This week on The Atlantic Technology Channel, we've been running posts from the Smithsonian National Museum of American History's "O Say Can You See?" blog, highlighting the museum's large collection of automobiles. The earlier models -- like the Balzer automobile and the Oldsmobile Curved-Dash Runabout -- are remarkable based on their sheer mechanical simplicity, but as the technical specifications of consumer automobiles became more consistent, manufacturers focused more on design.
In an April 1955 issue of The Atlantic, Raymond Loewy pondered the advent of the "jukebox on wheels," writing that "Studebaker's designer and stylist expresses his irrepressible opinion of the American automobile today, and of what it may be fifty years hence."
Designers today are briefed to "give the public what it wants," and "what the public wants" is being translated into the flashy, the gadgety, the spectacular. I refuse to believe that today's automobiles represent, stylewise, "what the public wants" any more than they reflect what we in the automotive industry want. But the result of this mistaken opinion is vulgarity and blatancy. Instead of the automobile's expressing advancement, the story is now one of external bric-a-brac. This reflects a distorted notion of what is competitive.
I think that vulgarity is dangerous for many reasons. The American automobile has changed the habits of every member of modern society. In the past fifty years it has become the symbol, all over the world, of American industrial genius and enterprise. It has become so potent a force that it is very nearly the symbol of American thought and morals to people who don't know us. It is more than an object to be sold for money. The automobile is an American cultural symbol.
But beyond sheer aesthetics, Loewy pondered the future of automobile design and automation in America. "What will cars in 2005 look like?" Some of his predictions:
1. Highways will be able to carry more traffic at greater average speeds. (We shall need better streamlining, smooth undercarriage, higher speeds, better deceleration.)
2. There will be more automobiles everywhere. (Automobiles must be made easier to maneuver in all directions.)
3. Automobiles will increase productivity in all industries. There will be more leisure, more family travel for longer distances. (Increased luggage space is indicated for the family car.)
4. Semiautomatic driving will become the rule. Driving will be easier--therefore more relaxing; therefore more dangerous. (Interior design must take into account that the occupants must be protected more carefully if the driver lapses in attention and dozes.
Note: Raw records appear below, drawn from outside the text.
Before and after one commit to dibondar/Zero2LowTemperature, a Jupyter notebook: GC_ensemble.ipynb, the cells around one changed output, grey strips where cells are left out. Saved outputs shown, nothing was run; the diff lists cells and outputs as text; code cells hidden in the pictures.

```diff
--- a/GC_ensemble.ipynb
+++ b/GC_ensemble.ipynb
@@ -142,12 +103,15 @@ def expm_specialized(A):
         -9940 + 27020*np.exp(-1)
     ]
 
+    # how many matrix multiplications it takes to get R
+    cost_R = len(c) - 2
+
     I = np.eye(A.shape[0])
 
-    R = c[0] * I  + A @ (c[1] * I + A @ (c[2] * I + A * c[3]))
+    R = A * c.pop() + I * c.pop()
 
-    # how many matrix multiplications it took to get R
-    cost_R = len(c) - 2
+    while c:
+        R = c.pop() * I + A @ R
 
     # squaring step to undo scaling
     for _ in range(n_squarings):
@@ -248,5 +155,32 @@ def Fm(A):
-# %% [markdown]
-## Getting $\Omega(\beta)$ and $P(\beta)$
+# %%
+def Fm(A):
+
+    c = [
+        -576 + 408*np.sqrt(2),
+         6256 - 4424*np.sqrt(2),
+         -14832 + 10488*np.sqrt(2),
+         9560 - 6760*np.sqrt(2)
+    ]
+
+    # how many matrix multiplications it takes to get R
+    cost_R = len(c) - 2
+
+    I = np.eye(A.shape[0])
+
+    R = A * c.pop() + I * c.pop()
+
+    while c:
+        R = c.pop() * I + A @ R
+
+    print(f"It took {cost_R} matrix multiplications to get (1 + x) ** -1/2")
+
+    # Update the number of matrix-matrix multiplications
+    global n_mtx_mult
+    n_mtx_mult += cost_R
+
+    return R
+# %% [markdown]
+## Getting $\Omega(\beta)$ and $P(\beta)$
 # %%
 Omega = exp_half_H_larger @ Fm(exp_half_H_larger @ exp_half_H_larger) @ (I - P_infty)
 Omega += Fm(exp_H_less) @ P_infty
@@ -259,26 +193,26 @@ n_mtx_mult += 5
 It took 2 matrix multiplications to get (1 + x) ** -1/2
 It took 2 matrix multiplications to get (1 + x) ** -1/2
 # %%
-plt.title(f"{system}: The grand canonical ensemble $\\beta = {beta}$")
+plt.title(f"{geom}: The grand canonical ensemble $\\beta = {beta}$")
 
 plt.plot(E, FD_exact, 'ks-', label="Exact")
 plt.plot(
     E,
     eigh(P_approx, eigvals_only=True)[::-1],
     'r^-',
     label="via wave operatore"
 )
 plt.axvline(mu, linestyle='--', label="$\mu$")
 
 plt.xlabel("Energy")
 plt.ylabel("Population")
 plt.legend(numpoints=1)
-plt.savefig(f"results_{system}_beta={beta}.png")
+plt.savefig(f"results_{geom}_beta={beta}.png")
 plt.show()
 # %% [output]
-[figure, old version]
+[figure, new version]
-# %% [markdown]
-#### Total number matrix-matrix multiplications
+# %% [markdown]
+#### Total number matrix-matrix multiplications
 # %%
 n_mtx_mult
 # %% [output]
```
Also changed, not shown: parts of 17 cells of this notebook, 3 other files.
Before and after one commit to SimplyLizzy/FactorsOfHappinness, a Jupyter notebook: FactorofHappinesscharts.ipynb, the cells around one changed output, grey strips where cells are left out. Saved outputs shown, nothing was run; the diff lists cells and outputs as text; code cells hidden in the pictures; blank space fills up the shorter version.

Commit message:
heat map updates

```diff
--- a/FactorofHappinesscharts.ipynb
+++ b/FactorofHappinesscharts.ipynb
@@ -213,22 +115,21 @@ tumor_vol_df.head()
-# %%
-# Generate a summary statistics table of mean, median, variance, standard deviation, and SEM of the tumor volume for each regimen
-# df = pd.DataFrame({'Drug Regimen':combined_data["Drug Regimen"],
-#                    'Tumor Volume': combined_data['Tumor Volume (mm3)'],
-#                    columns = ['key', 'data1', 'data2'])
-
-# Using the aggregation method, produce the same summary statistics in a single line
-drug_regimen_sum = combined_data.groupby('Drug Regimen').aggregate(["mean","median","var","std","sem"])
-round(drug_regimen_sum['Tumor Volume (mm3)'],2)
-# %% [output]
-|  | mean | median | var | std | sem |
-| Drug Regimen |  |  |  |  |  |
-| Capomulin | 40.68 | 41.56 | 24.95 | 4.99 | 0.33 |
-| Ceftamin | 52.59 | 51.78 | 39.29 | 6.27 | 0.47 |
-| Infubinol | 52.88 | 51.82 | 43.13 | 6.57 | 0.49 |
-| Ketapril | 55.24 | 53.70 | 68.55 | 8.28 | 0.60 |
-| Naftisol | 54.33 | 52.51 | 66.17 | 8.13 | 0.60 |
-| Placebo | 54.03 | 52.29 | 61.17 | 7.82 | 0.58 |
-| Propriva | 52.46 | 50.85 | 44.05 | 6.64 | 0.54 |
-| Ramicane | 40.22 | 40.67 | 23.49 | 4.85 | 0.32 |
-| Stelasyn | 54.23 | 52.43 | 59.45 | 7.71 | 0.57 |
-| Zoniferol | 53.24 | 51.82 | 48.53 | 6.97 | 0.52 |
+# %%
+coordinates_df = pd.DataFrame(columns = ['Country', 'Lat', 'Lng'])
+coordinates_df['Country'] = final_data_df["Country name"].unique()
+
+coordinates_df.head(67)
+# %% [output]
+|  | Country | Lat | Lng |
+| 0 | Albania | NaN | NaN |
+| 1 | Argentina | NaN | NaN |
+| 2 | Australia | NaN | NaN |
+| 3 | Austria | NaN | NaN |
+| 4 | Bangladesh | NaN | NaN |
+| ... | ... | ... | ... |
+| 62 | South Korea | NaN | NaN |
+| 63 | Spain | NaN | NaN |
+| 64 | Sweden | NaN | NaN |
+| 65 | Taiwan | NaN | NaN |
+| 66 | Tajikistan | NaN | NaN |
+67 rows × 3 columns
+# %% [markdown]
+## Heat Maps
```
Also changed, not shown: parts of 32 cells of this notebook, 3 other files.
Devices may become standard equipment to prevent this from happening.)
Read the rest of Loewy's "Jukebox on Wheels."
Revisit more pieces from The Atlantic's archives with the Technology Channel.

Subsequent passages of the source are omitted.